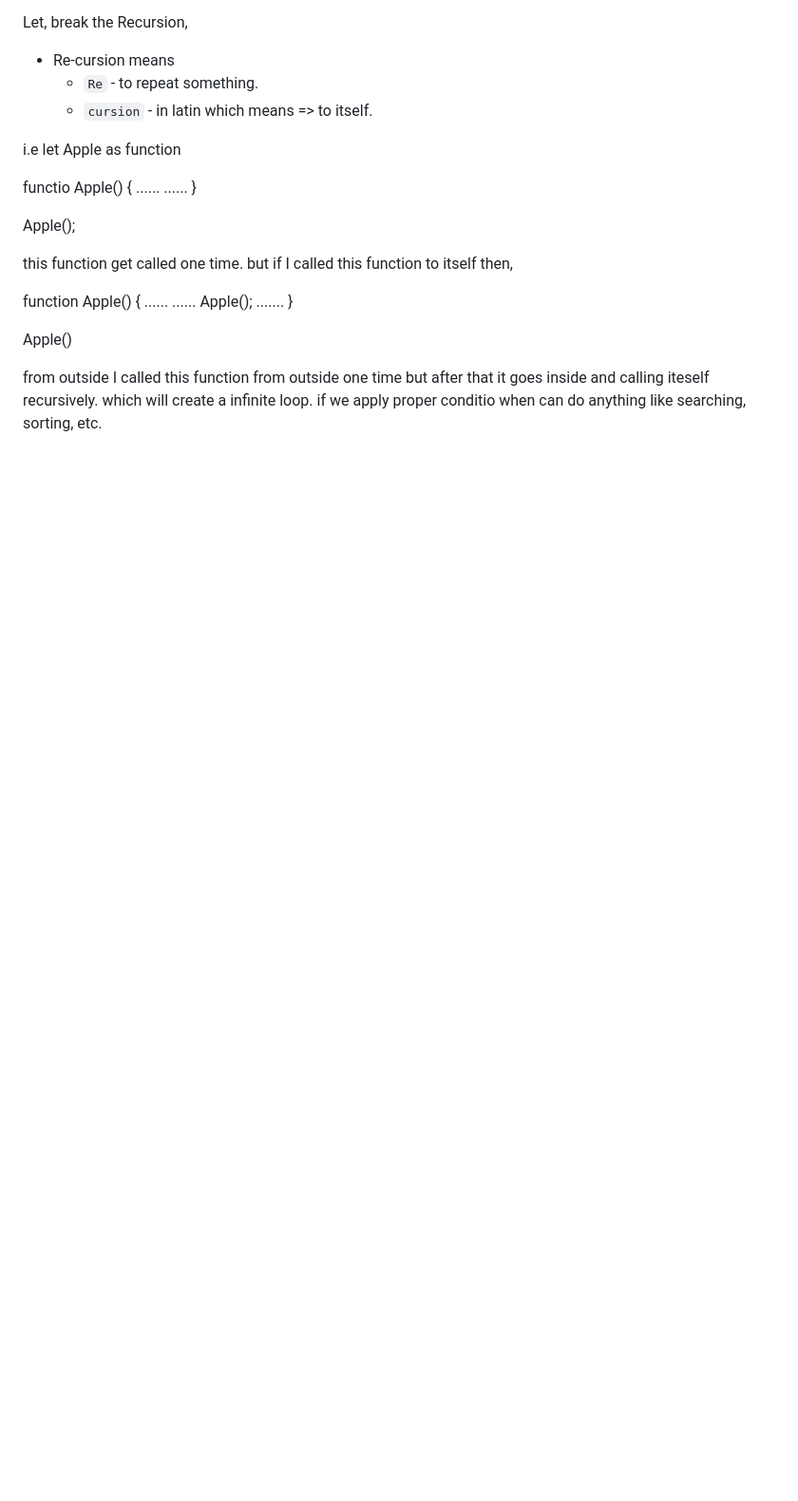
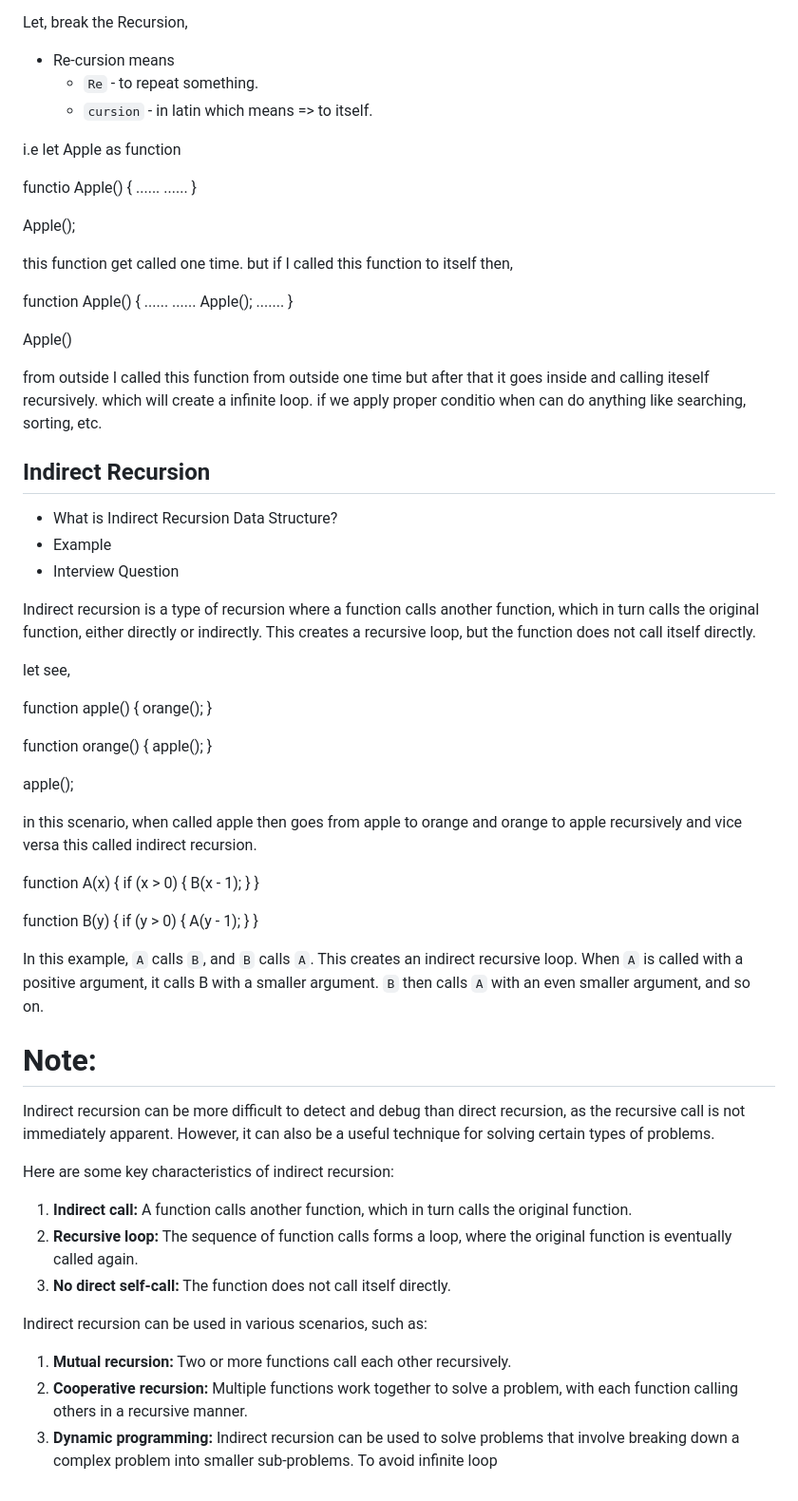
Before and after one commit to aB00747/JS-DSA, a Markdown page: Topic_2.md, the part around one of its changes. Shown at 95% size. Rendered like a GitHub page; blank space fills up the shorter version.

Commit message:
indirect recursion theory

```diff
--- a/Topic_2.md
+++ b/Topic_2.md
@@ -182,3 +182,62 @@ i.e let Apple as function
 
 from outside I called this function from outside one time but after that it goes inside and calling iteself recursively. which will create a infinite loop.
 if we apply proper conditio when can do anything like searching, sorting, etc.
+
+
+## Indirect Recursion
+- What is Indirect Recursion Data Structure?
+- Example
+- Interview Question
+
+
+Indirect recursion is a type of recursion where a function calls another function, which in turn calls the original function, either directly or indirectly. This creates a recursive loop, but the function does not call itself directly.
+
+
+let see,
+
+  function apple() {
+    orange();
+  }
+
+  function orange() {
+    apple();
+  }
+
+  apple();
+
+
+
+
+in this scenario, when called apple then goes from apple to orange and orange to apple recursively and vice versa this called indirect recursion.
+
+
+  function A(x) {
+    if (x > 0) {
+      B(x - 1);
+    }
+  }
+
+  function B(y) {
+    if (y > 0) {
+      A(y - 1);
+    }
+  }
+
+In this example, `A` calls `B`, and `B` calls `A`. This creates an indirect recursive loop. When `A` is called with a positive argument, it calls B with a smaller argument. `B` then calls `A` with an even smaller argument, and so on.
+
+# Note:
+
+  Indirect recursion can be more difficult to detect and debug than direct recursion, as the recursive call is not immediately apparent. However, it can also be a useful technique for solving certain types of problems.
+
+  Here are some key characteristics of indirect recursion:
+
+  1. **Indirect call:** A function calls another function, which in turn calls the original function.
+  2. **Recursive loop:** The sequence of function calls forms a loop, where the original function is eventually called again.
+  3. **No direct self-call:** The function does not call itself directly.
+
+  Indirect recursion can be used in various scenarios, such as:
+
+  1. **Mutual recursion:** Two or more functions call each other recursively.
+  2. **Cooperative recursion:** Multiple functions work together to solve a problem, with each function calling others in a     recursive manner.
+  3. **Dynamic programming:** Indirect recursion can be used to solve problems that involve breaking down a complex problem into smaller sub-problems.
+    To avoid infinite loop
```
Also changed, not shown: other parts of Topic_2.md (+1 -1 lines).
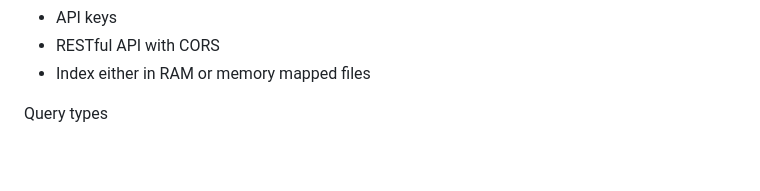
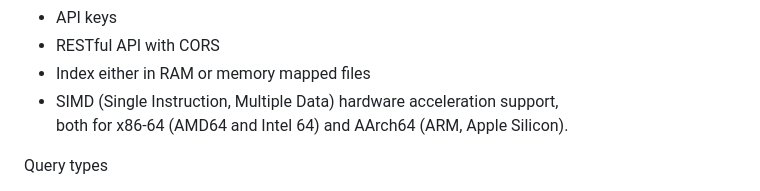
Before and after one commit to SeekStorm/SeekStorm, a Markdown page: README.md, the part around the change. Drawn GitHub-style; blank space fills up the shorter version.

```diff
--- a/README.md
+++ b/README.md
@@ -30,6 +30,8 @@ Blog Posts: https://seekstorm.com/blog/sneak-peek-seekstorm-rust/
 * API keys
 * RESTful API with CORS
 * Index either in RAM or memory mapped files
+* SIMD (Single Instruction, Multiple Data) hardware acceleration support,
+<br>both for x86-64 (AMD64 and Intel 64) and AArch64 (ARM, Apple Silicon).
 
 Query types
 + OR  disjunction  union
```
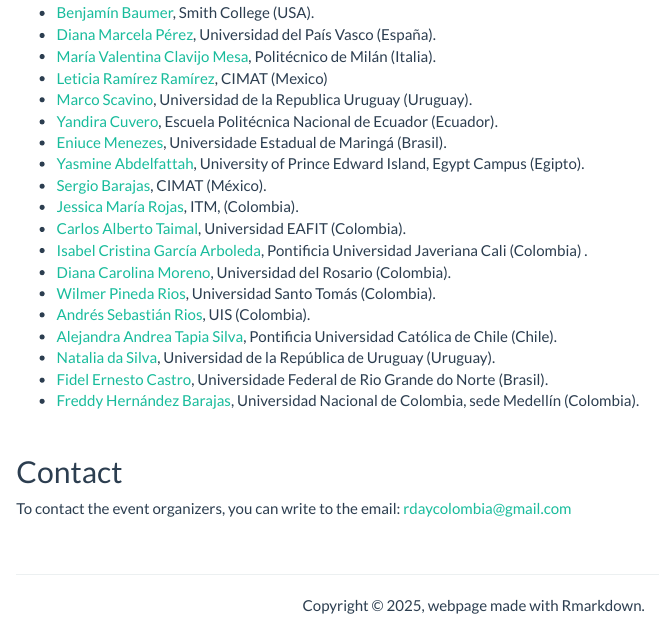
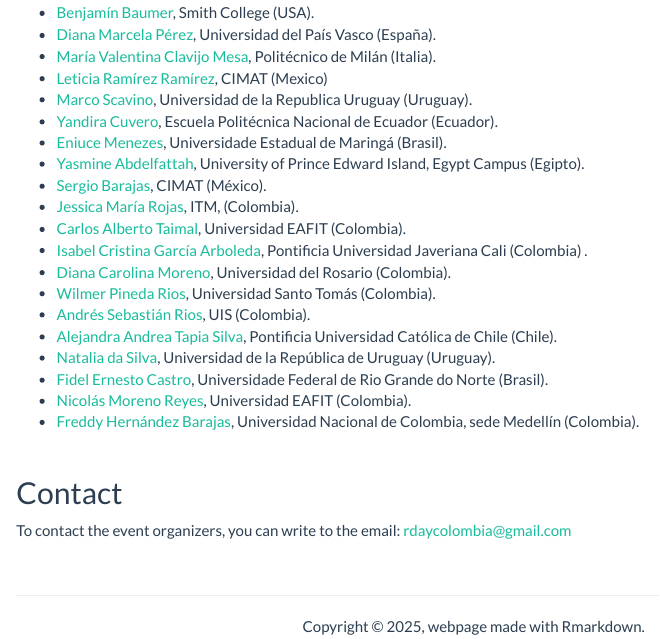
Before and after one commit to rday-colombia/2025_eng, an R Markdown document (committee.Rmd): the page in a window 1100 px wide, from 560 px down. The pictures show the output file committee.html that the author committed with the source, opened offline; library style sheets and scripts come from the installed R packages.

Commit message:
new member

```diff
--- a/committee.Rmd
+++ b/committee.Rmd
@@ -36,6 +36,7 @@
 - [Alejandra Andrea Tapia Silva](https://www.mat.uc.cl/personas/perfil/alejandra.tapia), Pontificia Universidad Católica de Chile (Chile).
 - [Natalia da Silva](https://iesta.fcea.udelar.edu.uy/integrantes/natalia-da-silva/), Universidad de la República de Uruguay (Uruguay).
 - [Fidel Ernesto Castro](https://sigaa.ufrn.br/sigaa/public/docente/portal.jsf?siape=1781198), Universidade Federal de Rio Grande do Norte (Brasil).
+- [Nicolás Moreno Reyes](https://www.eafit.edu.co/nuestros-profesores/nicolas-alberto-moreno-reyes), Universidad EAFIT (Colombia).
 - [Freddy Hernández Barajas](https://fhernanb.github.io/), Universidad Nacional de Colombia, sede Medellín (Colombia).
 
 <br/>
```
Also changed, not shown: committee.html.
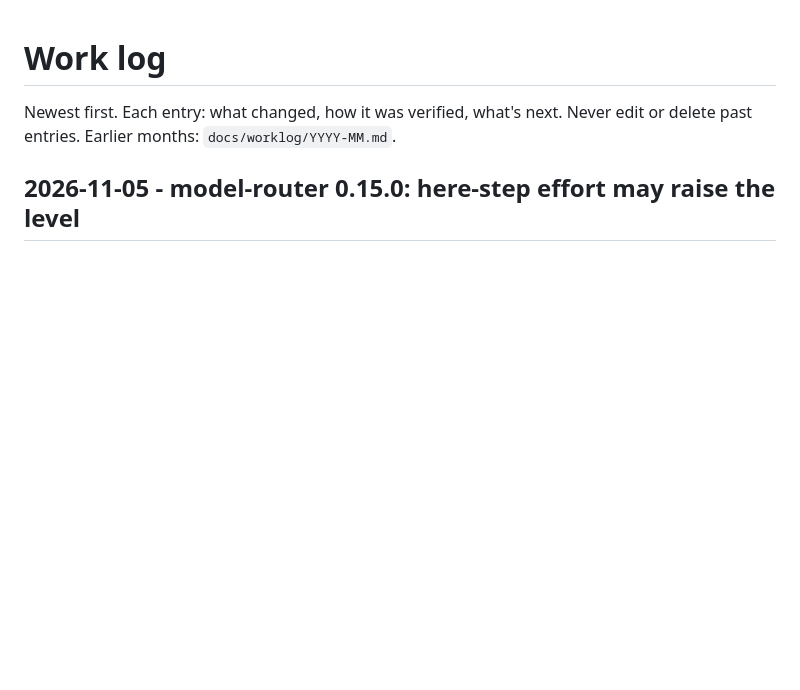
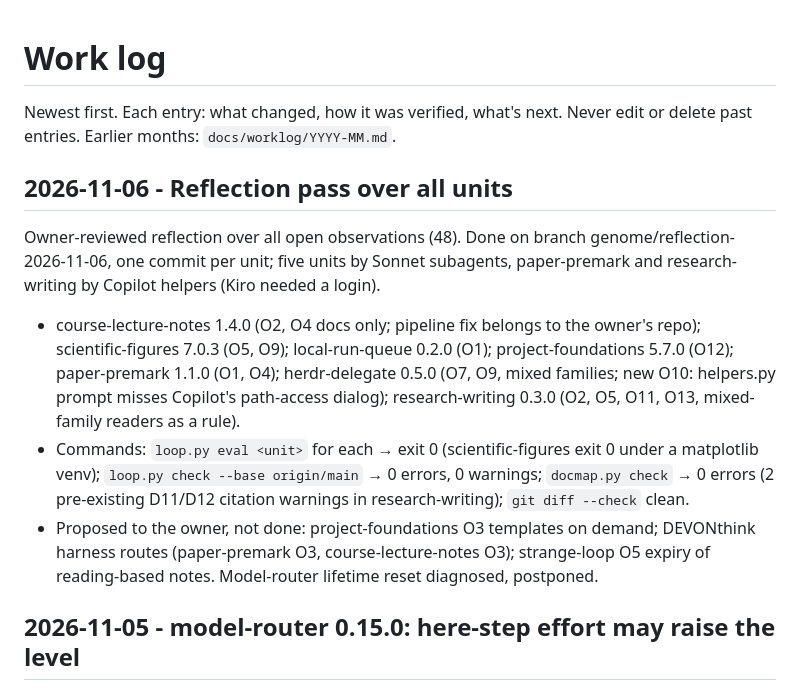
Before and after one commit to Horef/claude-plugins, a Markdown page: docs/WORKLOG.md, the part around the change. Drawn GitHub-style; blank space fills up the shorter version.

Commit message:
docs: status and worklog for the 2026-11-06 reflection pass
Co-Authored-By: Claude Opus 5.5 <noreply@anthropic.com>

```diff
--- a/docs/WORKLOG.md
+++ b/docs/WORKLOG.md
@@ -1,6 +1,13 @@
 # Work log
 Newest first. Each entry: what changed, how it was verified, what's next. Never edit or delete past entries.
 Earlier months: `docs/worklog/YYYY-MM.md`.
+
+## 2026-11-06 - Reflection pass over all units
+
+Owner-reviewed reflection over all open observations (48). Done on branch genome/reflection-2026-11-06, one commit per unit; five units by Sonnet subagents, paper-premark and research-writing by Copilot helpers (Kiro needed a login).
+- course-lecture-notes 1.4.0 (O2, O4 docs only; pipeline fix belongs to the owner's repo); scientific-figures 7.0.3 (O5, O9); local-run-queue 0.2.0 (O1); project-foundations 5.7.0 (O12); paper-premark 1.1.0 (O1, O4); herdr-delegate 0.5.0 (O7, O9, mixed families; new O10: helpers.py prompt misses Copilot's path-access dialog); research-writing 0.3.0 (O2, O5, O11, O13, mixed-family readers as a rule).
+- Commands: `loop.py eval <unit>` for each → exit 0 (scientific-figures exit 0 under a matplotlib venv); `loop.py check --base origin/main` → 0 errors, 0 warnings; `docmap.py check` → 0 errors (2 pre-existing D11/D12 citation warnings in research-writing); `git diff --check` clean.
+- Proposed to the owner, not done: project-foundations O3 templates on demand; DEVONthink harness routes (paper-premark O3, course-lecture-notes O3); strange-loop O5 expiry of reading-based notes. Model-router lifetime reset diagnosed, postponed.
 
 ## 2026-11-05 - model-router 0.15.0: here-step effort may raise the level
 
```
Also changed, not shown: docs/STATUS.md (+5 -3 lines).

────────

### [WHAT YOU SHOULD DO]
Leave out the images and copy all remaining data word for word.

### [SOLUTION]
Before and after one commit to aB00747/JS-DSA, a Markdown page: Topic_2.md, the part around one of its changes. Shown at 95% size. Rendered like a GitHub page; blank space fills up the shorter version.

Commit message:
indirect recursion theory

```diff
--- a/Topic_2.md
+++ b/Topic_2.md
@@ -182,3 +182,62 @@ i.e let Apple as function
 
 from outside I called this function from outside one time but after that it goes inside and calling iteself recursively. which will create a infinite loop.
 if we apply proper conditio when can do anything like searching, sorting, etc.
+
+
+## Indirect Recursion
+- What is Indirect Recursion Data Structure?
+- Example
+- Interview Question
+
+
+Indirect recursion is a type of recursion where a function calls another function, which in turn calls the original function, either directly or indirectly. This creates a recursive loop, but the function does not call itself directly.
+
+
+let see,
+
+  function apple() {
+    orange();
+  }
+
+  function orange() {
+    apple();
+  }
+
+  apple();
+
+
+
+
+in this scenario, when called apple then goes from apple to orange and orange to apple recursively and vice versa this called indirect recursion.
+
+
+  function A(x) {
+    if (x > 0) {
+      B(x - 1);
+    }
+  }
+
+  function B(y) {
+    if (y > 0) {
+      A(y - 1);
+    }
+  }
+
+In this example, `A` calls `B`, and `B` calls `A`. This creates an indirect recursive loop. When `A` is called with a positive argument, it calls B with a smaller argument. `B` then calls `A` with an even smaller argument, and so on.
+
+# Note:
+
+  Indirect recursion can be more difficult to detect and debug than direct recursion, as the recursive call is not immediately apparent. However, it can also be a useful technique for solving certain types of problems.
+
+  Here are some key characteristics of indirect recursion:
+
+  1. **Indirect call:** A function calls another function, which in turn calls the original function.
+  2. **Recursive loop:** The sequence of function calls forms a loop, where the original function is eventually called again.
+  3. **No direct self-call:** The function does not call itself directly.
+
+  Indirect recursion can be used in various scenarios, such as:
+
+  1. **Mutual recursion:** Two or more functions call each other recursively.
+  2. **Cooperative recursion:** Multiple functions work together to solve a problem, with each function calling others in a     recursive manner.
+  3. **Dynamic programming:** Indirect recursion can be used to solve problems that involve breaking down a complex problem into smaller sub-problems.
+    To avoid infinite loop
```
Also changed, not shown: other parts of Topic_2.md (+1 -1 lines).
Before and after one commit to SeekStorm/SeekStorm, a Markdown page: README.md, the part around the change. Drawn GitHub-style; blank space fills up the shorter version.

```diff
--- a/README.md
+++ b/README.md
@@ -30,6 +30,8 @@ Blog Posts: https://seekstorm.com/blog/sneak-peek-seekstorm-rust/
 * API keys
 * RESTful API with CORS
 * Index either in RAM or memory mapped files
+* SIMD (Single Instruction, Multiple Data) hardware acceleration support,
+<br>both for x86-64 (AMD64 and Intel 64) and AArch64 (ARM, Apple Silicon).
 
 Query types
 + OR  disjunction  union
```
Before and after one commit to rday-colombia/2025_eng, an R Markdown document (committee.Rmd): the page in a window 1100 px wide, from 560 px down. The pictures show the output file committee.html that the author committed with the source, opened offline; library style sheets and scripts come from the installed R packages.

Commit message:
new member

```diff
--- a/committee.Rmd
+++ b/committee.Rmd
@@ -36,6 +36,7 @@
 - [Alejandra Andrea Tapia Silva](https://www.mat.uc.cl/personas/perfil/alejandra.tapia), Pontificia Universidad Católica de Chile (Chile).
 - [Natalia da Silva](https://iesta.fcea.udelar.edu.uy/integrantes/natalia-da-silva/), Universidad de la República de Uruguay (Uruguay).
 - [Fidel Ernesto Castro](https://sigaa.ufrn.br/sigaa/public/docente/portal.jsf?siape=1781198), Universidade Federal de Rio Grande do Norte (Brasil).
+- [Nicolás Moreno Reyes](https://www.eafit.edu.co/nuestros-profesores/nicolas-alberto-moreno-reyes), Universidad EAFIT (Colombia).
 - [Freddy Hernández Barajas](https://fhernanb.github.io/), Universidad Nacional de Colombia, sede Medellín (Colombia).
 
 <br/>
```
Also changed, not shown: committee.html.
Before and after one commit to Horef/claude-plugins, a Markdown page: docs/WORKLOG.md, the part around the change. Drawn GitHub-style; blank space fills up the shorter version.

Commit message:
docs: status and worklog for the 2026-11-06 reflection pass
Co-Authored-By: Claude Opus 5.5 <noreply@anthropic.com>

```diff
--- a/docs/WORKLOG.md
+++ b/docs/WORKLOG.md
@@ -1,6 +1,13 @@
 # Work log
 Newest first. Each entry: what changed, how it was verified, what's next. Never edit or delete past entries.
 Earlier months: `docs/worklog/YYYY-MM.md`.
+
+## 2026-11-06 - Reflection pass over all units
+
+Owner-reviewed reflection over all open observations (48). Done on branch genome/reflection-2026-11-06, one commit per unit; five units by Sonnet subagents, paper-premark and research-writing by Copilot helpers (Kiro needed a login).
+- course-lecture-notes 1.4.0 (O2, O4 docs only; pipeline fix belongs to the owner's repo); scientific-figures 7.0.3 (O5, O9); local-run-queue 0.2.0 (O1); project-foundations 5.7.0 (O12); paper-premark 1.1.0 (O1, O4); herdr-delegate 0.5.0 (O7, O9, mixed families; new O10: helpers.py prompt misses Copilot's path-access dialog); research-writing 0.3.0 (O2, O5, O11, O13, mixed-family readers as a rule).
+- Commands: `loop.py eval <unit>` for each → exit 0 (scientific-figures exit 0 under a matplotlib venv); `loop.py check --base origin/main` → 0 errors, 0 warnings; `docmap.py check` → 0 errors (2 pre-existing D11/D12 citation warnings in research-writing); `git diff --check` clean.
+- Proposed to the owner, not done: project-foundations O3 templates on demand; DEVONthink harness routes (paper-premark O3, course-lecture-notes O3); strange-loop O5 expiry of reading-based notes. Model-router lifetime reset diagnosed, postponed.
 
 ## 2026-11-05 - model-router 0.15.0: here-step effort may raise the level
 
```
Also changed, not shown: docs/STATUS.md (+5 -3 lines).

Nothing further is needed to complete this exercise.